Located 600 miles west of Continental Ecuador and on the Pacific Ocean, the Galapagos Islands are perhaps the most precious treasure humankind has in terms of ecological, wildlife and evolutionary studies. This claim is validated by UNESCO’s declaration of the isles as “World Natural Heritage” and by other scientific studies.
But why are these islands so important to humanity, or why should anyone visit them? Not only are these islands attractive for their volcanic origin and their magnificent beauty, but also, as mentioned before, because of the story they encrypt about the evolution of the species on the planet. Charles Darwin formulated his theories based on his differentiation studies of species from island to island, noting how resource and geographic endowments affected their adaptation and evolution.
Yet what is more striking to visitors and scientists alike is the behavior of the species towards humans. Where else in the world will you have birds approach you and play around your feet without fear? Or have the chance to swim freely with sea lions, snorkel for hummer head sharks, or scuba dive with timid whale sharks. In fact, the Galapagos are a marine paradise, which can claim to be the best place in the world for snorkeling and diving.
The Galápagos Islands (Spanish name: Archipielago de Colon or Islas Galápagos) are an archipelago made up of 13 main volcanic islands, 6 smaller islands, and 107 rocks and islets. The very first island is thought to have formed between 5 and 10 million years ago, a result of tectonic activity.
The youngest islands, Isabela and Fernandina, are still being formed, with the most recent volcanic eruption in 2005. The islands are distributed around the equator, 965 kilometers (about 600 miles) west of Ecuador (recently found to have 3 volcanoes in the center island, all of them active)(0° N 91° W).
The Galapagos are famed for their vast number of endemic species and the studies by Charles Darwin that led to his theory of evolution by natural selection. Though the first protective legislation for the Galapagos was enacted in 1934 and supplemented in 1936, it was not until the late 1950s that positive action was taken to control what was happening to the native flora and fauna. In 1955, the International Union for the Conservation of Nature organized a fact-finding mission to the Galapagos.
Two years later, in 1957, UNESCO in cooperation with the government of Ecuador sent another expedition to study the conservation situation and choose a site for a research station. In 1959, the centenary year of Darwin’s publication of The Origin of Species, the Ecuadorian government declared 97.5% of the archipelago’s land area a national park, excepting areas already colonized.

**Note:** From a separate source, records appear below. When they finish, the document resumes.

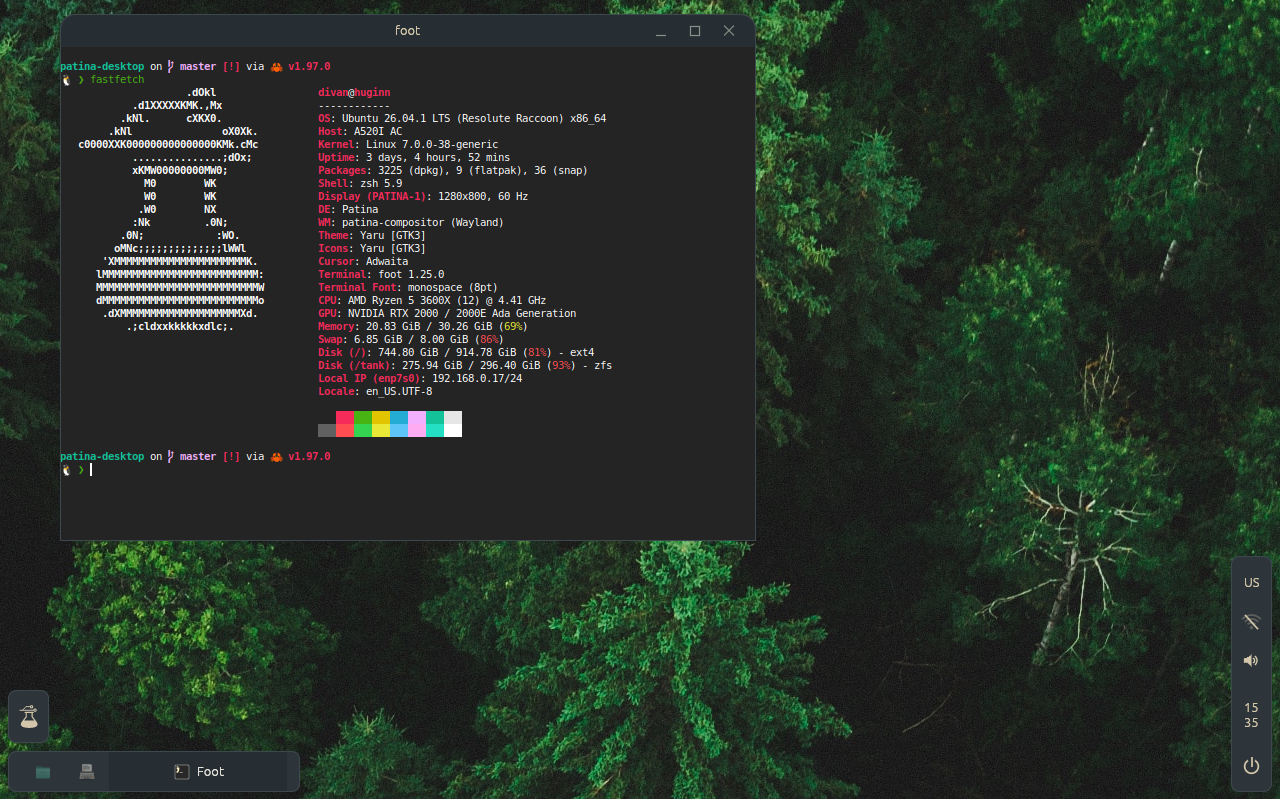
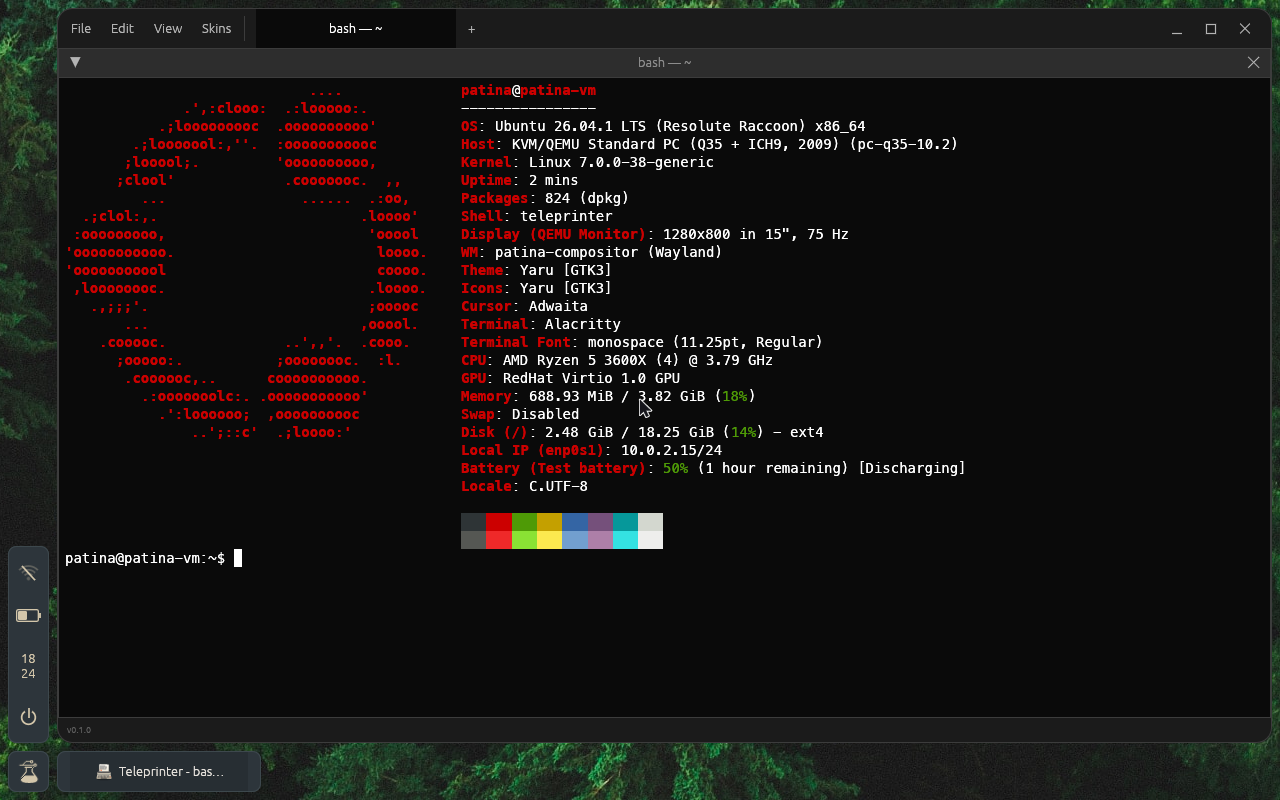
README: a new headline screenshot, of the default layout, from the Linux VM with Teleprinter running fastfetch

diff --git a/README.md b/README.md
@@ -6,7 +6,7 @@ screen, menus, a process manager and the apps it was tested with (a terminal, fi
 reader, paint, video and music), each its own small program, so one going wrong can be restarted
 without the others. Windows float, tile when you drag them to an edge, and have tabs in the bar.
 
-![The Patina desktop: With gaps on, split bar on and Everforest theme selected](docs/screenshot.png)
+![The Patina desktop: Teleprinter running fastfetch, with gaps on, the split bar in its default layout and the Everforest theme](docs/screenshot.png)
 
 **Where it runs.** It is developed and tested on **Ubuntu 26.04**, and the instructions below
 assume an Ubuntu-like system. Other Linux distributions should work, since it asks only for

Its primary objectives are to ensure the conservation of unique Galapagos ecosystems and promote the scientific studies necessary to fulfill its conservation functions. Conservation work began with the establishment of the Charles Darwin Research Station on Santa Cruz Island in 1964.
During the early years, station personnel carried out conservation programs, such as eradication of introduced species and protection of native species. Currently, most resident scientists pursue conservation goals; most visiting scientists’ work is oriented towards pure research. When the national park was established, approximately 1,000 to 2,000 people called the islands their home.
In 1972 a census was done in the archipelago and a population of 3,488 was recorded. By the 1980s, this number had dramatically risen to more than 15,000 people, and 2006 estimates place the population around 30,000 people. In 1986 the surrounding 70,000 square kilometers (43,496 sq. mi.) of ocean was declared a marine reserve, second only in size to Australia’s Great Barrier Reef. In 1990 the archipelago became a whale sanctuary. In 1978 UNESCO recognized the islands as a World Heritage Site, and in 1985 a Biosphere Reserve. This was later extended in December 2001 to include the marine reserve.